Jaguar pushed ahead, spending heavily on development of the “New XJ6,” a 3.6-liter sedan, all new from wheels to windows. Forever known by its factory code name “XJ40,” it came out in the fall of 1986 in a declining market and was beset with costly warranty problems. By 1989, financially stretched, Jaguar needed help and was purchased by Ford. Ford’s own financial troubles in 2008 made it necessary to sell Jaguar and Land Rover to Tata Motors of India. When the 2011 XJ went on sale, press reviews proclaimed it eclipsed all of its competitors in style and performance. It appears Jaguar has leaped again and is poised to land on the path to a promising future.

Jaguar has always focused on product. And founder William Lyons was always very financially aware. But when asked what makes a Jaguar collectible, Sir William said, “The car is the closest thing we make to something that is alive.” His “recipe” of style, finish and performance is a start, but there is more to making a Jaguar lifelike, something almost indefinable.

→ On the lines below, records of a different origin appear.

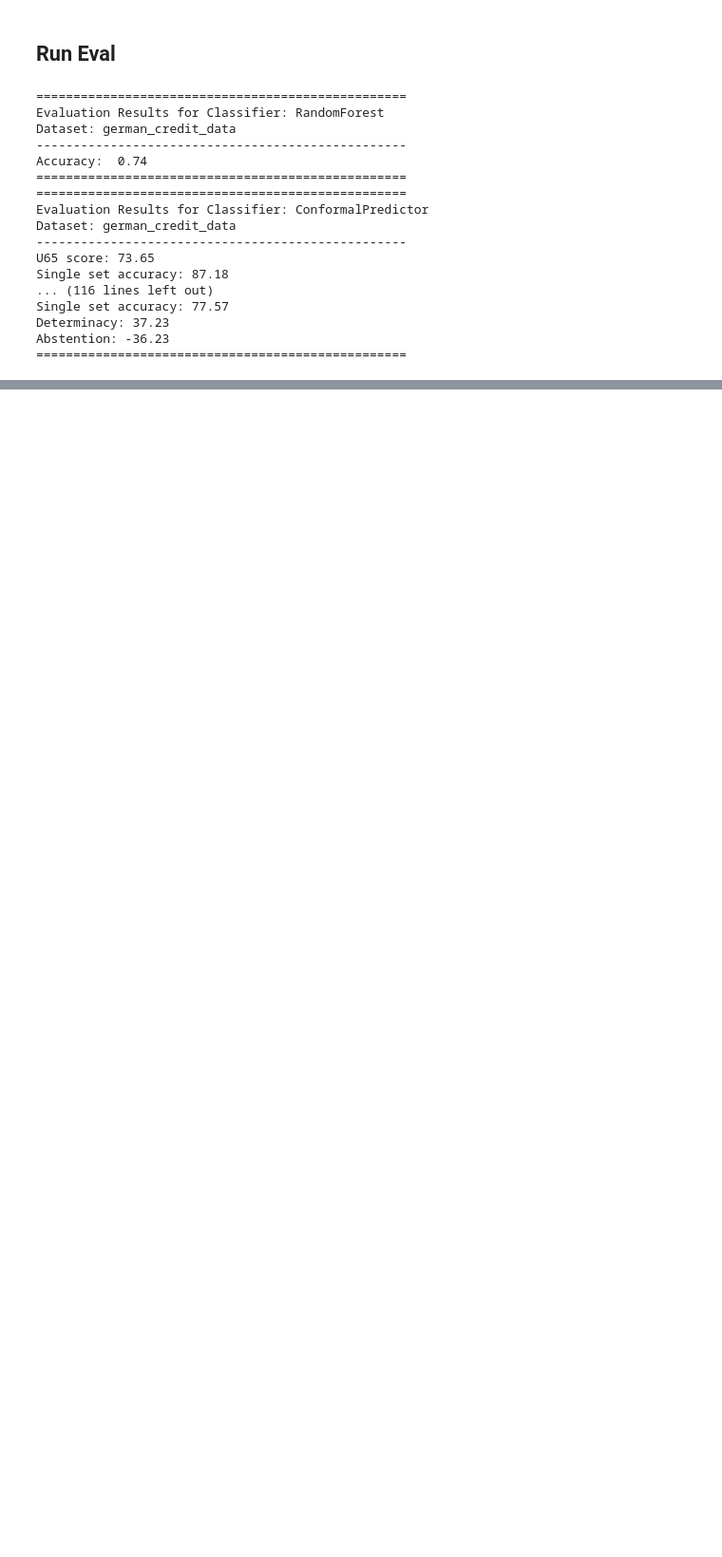
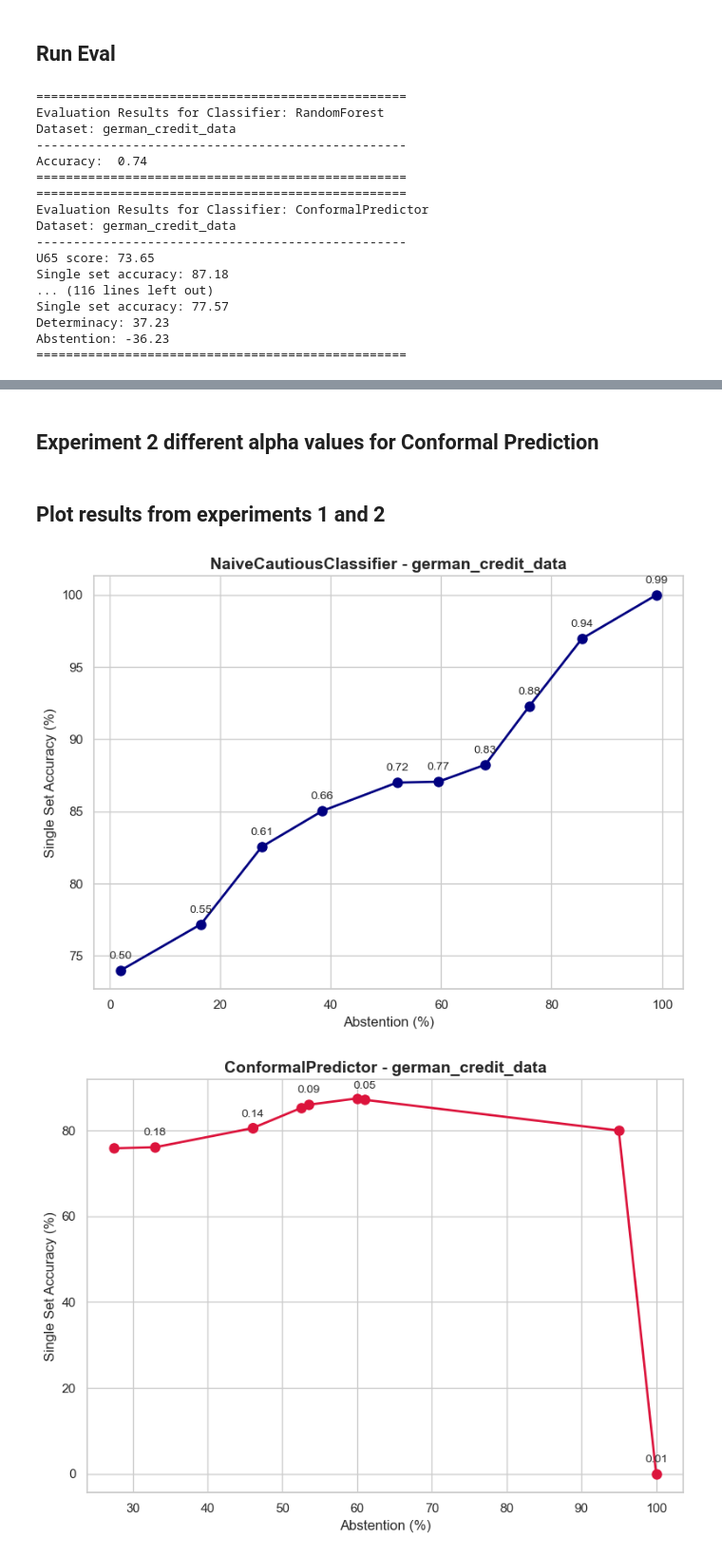
Before and after one commit to tskow99/cautious-random-forest, a Jupyter notebook: results.ipynb, the cells around one changed output, grey strips where cells are left out. Shown at 95% size. Saved outputs shown, nothing was run; the diff lists cells and outputs as text; code cells hidden in the pictures; blank space fills up the shorter version.

Commit message:
adding results for naive and conformal experiments

```diff
--- a/results.ipynb
+++ b/results.ipynb
@@ -161,0 +167,7 @@ Abstention: -36.23
+# %%
+naive_thresholds = np.linspace(0.5, 0.99, 10)
+conformal_alphas = np.linspace(0.01, 0.2, 10)
+experiment_results = {
+    'NaiveCautiousClassifier': {},
+    'ConformalPredictor': {}
+}
@@ -161,0 +209,2 @@ Abstention: -36.23
+# %% [markdown]
+## Experiment 2 different alpha values for Conformal Prediction
@@ -161,0 +256,53 @@ Abstention: -36.23
+# %% [markdown]
+## Plot results from experiments 1 and 2
+# %%
+import matplotlib.pyplot as plt
+import seaborn as sns
+
+def plot_accuracy_vs_abstention(experiment_results, dataset_name):
+    sns.set_theme(style="whitegrid")
+
+    if dataset_name in experiment_results['NaiveCautiousClassifier']:
+        fig, ax = plt.subplots(figsize=(8, 6))
+        abstention = experiment_results['NaiveCautiousClassifier'][dataset_name]['abstention']
+        accuracy = experiment_results['NaiveCautiousClassifier'][dataset_name]['single_set_accuracy']
+        thresholds = experiment_results['NaiveCautiousClassifier'][dataset_name]['thresholds']
+
+        ax.plot(abstention, accuracy, marker='o', linestyle='-', linewidth=2, markersize=8, color='navy')
+        ax.set_xlabel('Abstention (%)', fontsize=12)
+        ax.set_ylabel('Single Set Accuracy (%)', fontsize=12)
+        ax.set_title(f'NaiveCautiousClassifier - {dataset_name}', fontsize=14, fontweight='bold')
+
+        for i, thresh in enumerate(thresholds):
+            ax.annotate(f"{thresh:.2f}",
+                        (abstention[i], accuracy[i]),
+                        textcoords="offset points", xytext=(0, 10), ha='center', fontsize=10)
+
+        plt.tight_layout()
+        plt.show()
+
+    if dataset_name in experiment_results['ConformalPredictor']:
+        fig, ax = plt.subplots(figsize=(8, 6))
+        abstention = experiment_results['ConformalPredictor'][dataset_name]['abstention']
+        accuracy = experiment_results['ConformalPredictor'][dataset_name]['single_set_accuracy']
+        alphas = experiment_results['ConformalPredictor'][dataset_name]['alphas']
+
+        ax.plot(abstention, accuracy, marker='o', linestyle='-', linewidth=2, markersize=8, color='crimson')
+        ax.set_xlabel('Abstention (%)', fontsize=12)
+        ax.set_ylabel('Single Set Accuracy (%)', fontsize=12)
+        ax.set_title(f'ConformalPredictor - {dataset_name}', fontsize=14, fontweight='bold')
+
+        for i, alpha in enumerate(alphas):
+            if i % 2 == 0:
+                ax.annotate(f"{alpha:.2f}",
+                            (abstention[i], accuracy[i]),
+                            textcoords="offset points", xytext=(0, 10), ha='center', fontsize=10)
+
+        plt.tight_layout()
+        plt.show()
+
+for dataset_name in DATASETS:
+    plot_accuracy_vs_abstention(experiment_results, dataset_name)
+# %% [output]
+[figure, added]
+[figure, added]
```
Also changed, not shown: parts of 6 cells of this notebook.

Walter Hill, for many years one of the premier Jaguar collectors in the United States, defined it thus: “Their sweet lines all but take my breath away, and I desire them as much for their beauty as for their use.” The words came from a man who ran Jaguars in vintage races and exercised his collection on a private test track, but, in truth, they could have been uttered by virtually any Jaguar enthusiast.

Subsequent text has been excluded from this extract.